Reproduce the records that follow in full, excluding any picture they contain.

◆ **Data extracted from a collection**
--------------------
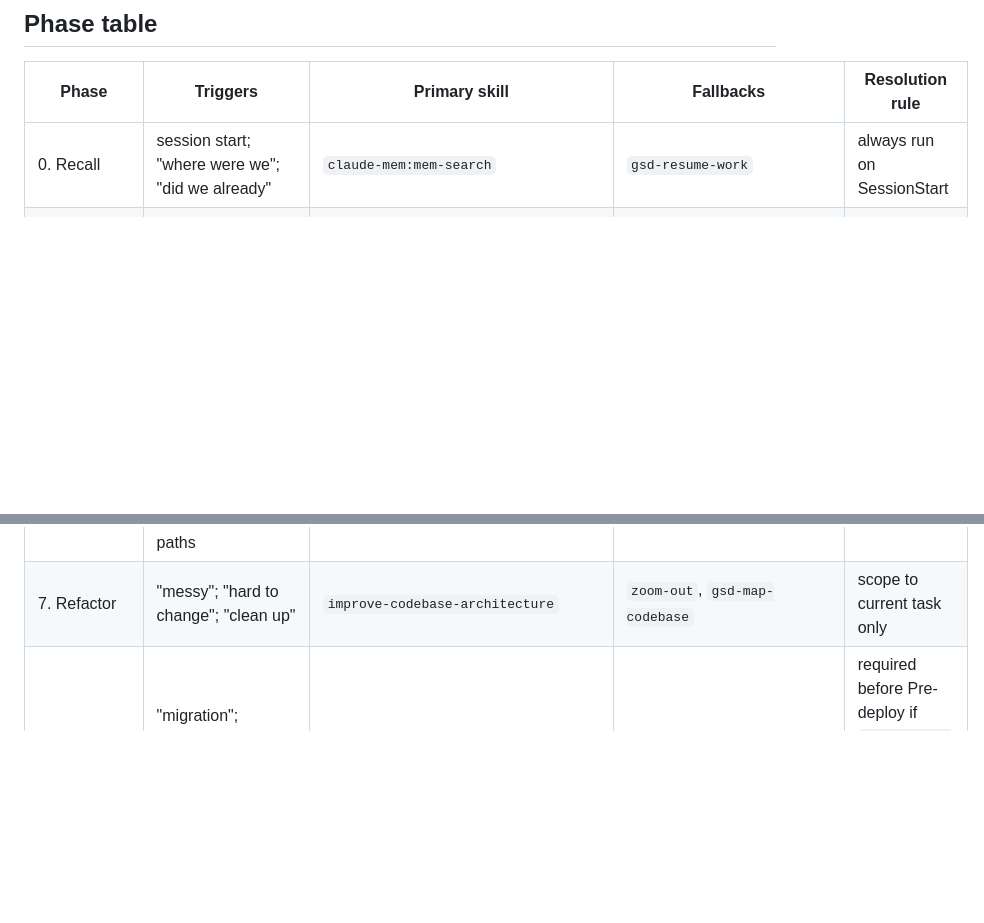
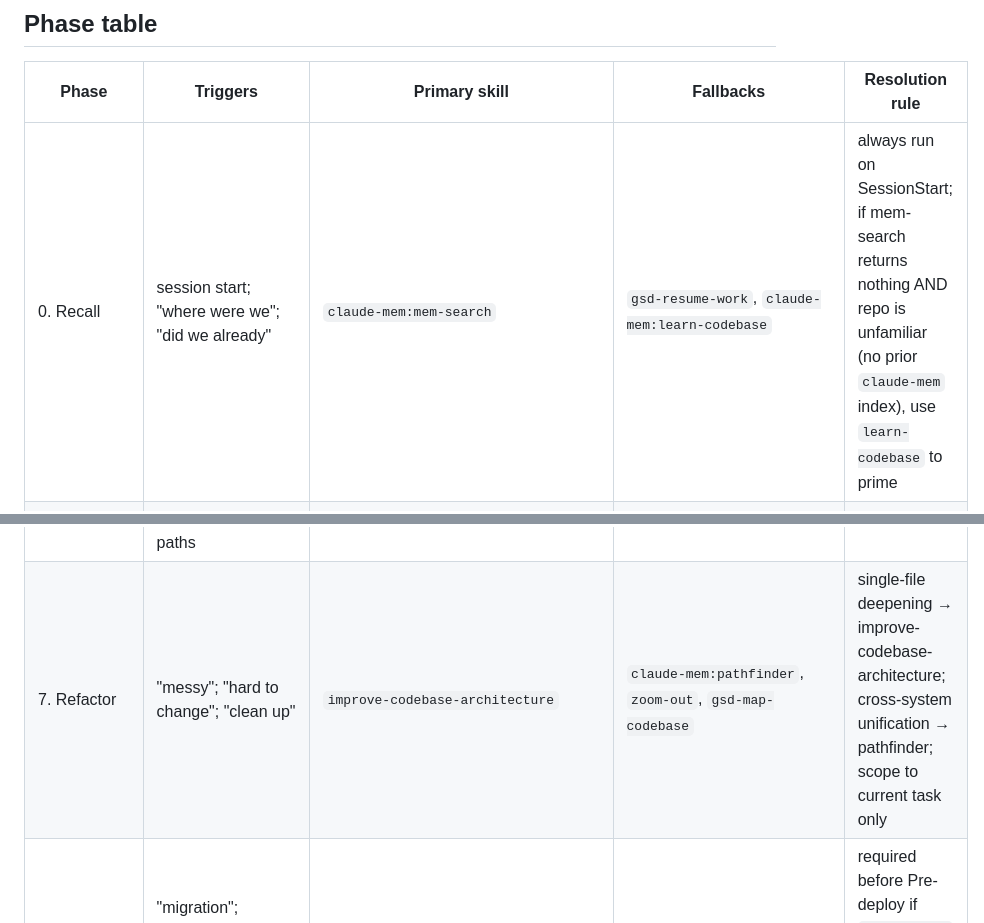
Before and after one commit to bhargavch19/pilot, a Markdown page: skills/pilot/registry.md, 2 parts joined by grey strips. Drawn GitHub-style; blank space fills up the shorter version.

Commit message:
feat(registry): wire claude-mem fallbacks — learn-codebase for Recall, pathfinder for Refactor

```diff
--- a/skills/pilot/registry.md
+++ b/skills/pilot/registry.md
@@ -13,7 +13,7 @@ See `SKILL.md` → "Literal-name shortcut" for the exact rule (scanning conventi
 
 | Phase | Triggers | Primary skill | Fallbacks | Resolution rule |
 |---|---|---|---|---|
-| 0. Recall | session start; "where were we"; "did we already" | `claude-mem:mem-search` | `gsd-resume-work` | always run on SessionStart |
+| 0. Recall | session start; "where were we"; "did we already" | `claude-mem:mem-search` | `gsd-resume-work`, `claude-mem:learn-codebase` | always run on SessionStart; if mem-search returns nothing AND repo is unfamiliar (no prior `claude-mem` index), use `learn-codebase` to prime |
 | 0.5 Triage | "triage"; "what to work on"; "incoming bugs"; "review the inbox"; "issue queue" | `triage` | `gsd-inbox` | fires before Frame when work source is an issue tracker / PR queue |
 | 0.75 Bootstrap | "new project"; "init"; "fresh repo"; no CLAUDE.md present | `init` | `gsd-new-project`, `claude-mem:learn-codebase` | auto-fire when `[ ! -f CLAUDE.md ]` AND no `.planning/` directory AND no prior pilot routing in this repo |
 | 1. Frame (non-code) | "idea"; "what if"; "explore"; "thinking about" | `grill-me` | `gsd-explore` | non-code keywords |
@@ -26,7 +26,7 @@ See `SKILL.md` → "Literal-name shortcut" for the exact rule (scanning conventi
 | 5. Verify | claim of "done"; before commit/PR | `superpowers:verification-before-completion` | `gsd-verify-work`, `gsd-validate-phase` | mandatory before Review |
 | 6. Review | pre-merge; "review this" | `superpowers:requesting-code-review` | `gsd-code-review`, `simplify` | mandatory before Ship |
 | 6.5 Security | "security review"; "audit"; "OWASP"; "vulnerability"; "sanitize"; "injection"; diff touches auth/crypto/network paths | `security-review` | `gsd-secure-phase` | always before Ship if any sensitive-path change |
-| 7. Refactor | "messy"; "hard to change"; "clean up" | `improve-codebase-architecture` | `zoom-out`, `gsd-map-codebase` | scope to current task only |
+| 7. Refactor | "messy"; "hard to change"; "clean up" | `improve-codebase-architecture` | `claude-mem:pathfinder`, `zoom-out`, `gsd-map-codebase` | single-file deepening → improve-codebase-architecture; cross-system unification → pathfinder; scope to current task only |
 | 7.5 Migration | "migration"; "schema change"; "upgrade dep"; "breaking change"; "lockfile bump" | `migration-safety` | `to-issues`, `diagnose` | required before Pre-deploy if `migrations/` or lockfile changed; produces `MIGRATION-SAFETY.md` |
 | 7.75 Pre-deploy | "deploy"; "release"; "ship to prod"; "production"; "go live"; immediately before Ship on a release branch | `pre-deploy-checklist` | `superpowers:requesting-code-review` | fires automatically before Ship for production-targeted branches; produces `PRE-DEPLOY.md` |
 | 8. Ship | "merge"; "PR"; "ship it" | `gsd-ship` | `superpowers:finishing-a-development-branch` | only after Verify + Review |
```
--------------------
◆ **Response area**
Before and after one commit to bhargavch19/pilot, a Markdown page: skills/pilot/registry.md, 2 parts joined by grey strips. Drawn GitHub-style; blank space fills up the shorter version.

Commit message:
feat(registry): wire claude-mem fallbacks — learn-codebase for Recall, pathfinder for Refactor

```diff
--- a/skills/pilot/registry.md
+++ b/skills/pilot/registry.md
@@ -13,7 +13,7 @@ See `SKILL.md` → "Literal-name shortcut" for the exact rule (scanning conventi
 
 | Phase | Triggers | Primary skill | Fallbacks | Resolution rule |
 |---|---|---|---|---|
-| 0. Recall | session start; "where were we"; "did we already" | `claude-mem:mem-search` | `gsd-resume-work` | always run on SessionStart |
+| 0. Recall | session start; "where were we"; "did we already" | `claude-mem:mem-search` | `gsd-resume-work`, `claude-mem:learn-codebase` | always run on SessionStart; if mem-search returns nothing AND repo is unfamiliar (no prior `claude-mem` index), use `learn-codebase` to prime |
 | 0.5 Triage | "triage"; "what to work on"; "incoming bugs"; "review the inbox"; "issue queue" | `triage` | `gsd-inbox` | fires before Frame when work source is an issue tracker / PR queue |
 | 0.75 Bootstrap | "new project"; "init"; "fresh repo"; no CLAUDE.md present | `init` | `gsd-new-project`, `claude-mem:learn-codebase` | auto-fire when `[ ! -f CLAUDE.md ]` AND no `.planning/` directory AND no prior pilot routing in this repo |
 | 1. Frame (non-code) | "idea"; "what if"; "explore"; "thinking about" | `grill-me` | `gsd-explore` | non-code keywords |
@@ -26,7 +26,7 @@ See `SKILL.md` → "Literal-name shortcut" for the exact rule (scanning conventi
 | 5. Verify | claim of "done"; before commit/PR | `superpowers:verification-before-completion` | `gsd-verify-work`, `gsd-validate-phase` | mandatory before Review |
 | 6. Review | pre-merge; "review this" | `superpowers:requesting-code-review` | `gsd-code-review`, `simplify` | mandatory before Ship |
 | 6.5 Security | "security review"; "audit"; "OWASP"; "vulnerability"; "sanitize"; "injection"; diff touches auth/crypto/network paths | `security-review` | `gsd-secure-phase` | always before Ship if any sensitive-path change |
-| 7. Refactor | "messy"; "hard to change"; "clean up" | `improve-codebase-architecture` | `zoom-out`, `gsd-map-codebase` | scope to current task only |
+| 7. Refactor | "messy"; "hard to change"; "clean up" | `improve-codebase-architecture` | `claude-mem:pathfinder`, `zoom-out`, `gsd-map-codebase` | single-file deepening → improve-codebase-architecture; cross-system unification → pathfinder; scope to current task only |
 | 7.5 Migration | "migration"; "schema change"; "upgrade dep"; "breaking change"; "lockfile bump" | `migration-safety` | `to-issues`, `diagnose` | required before Pre-deploy if `migrations/` or lockfile changed; produces `MIGRATION-SAFETY.md` |
 | 7.75 Pre-deploy | "deploy"; "release"; "ship to prod"; "production"; "go live"; immediately before Ship on a release branch | `pre-deploy-checklist` | `superpowers:requesting-code-review` | fires automatically before Ship for production-targeted branches; produces `PRE-DEPLOY.md` |
 | 8. Ship | "merge"; "PR"; "ship it" | `gsd-ship` | `superpowers:finishing-a-development-branch` | only after Verify + Review |
```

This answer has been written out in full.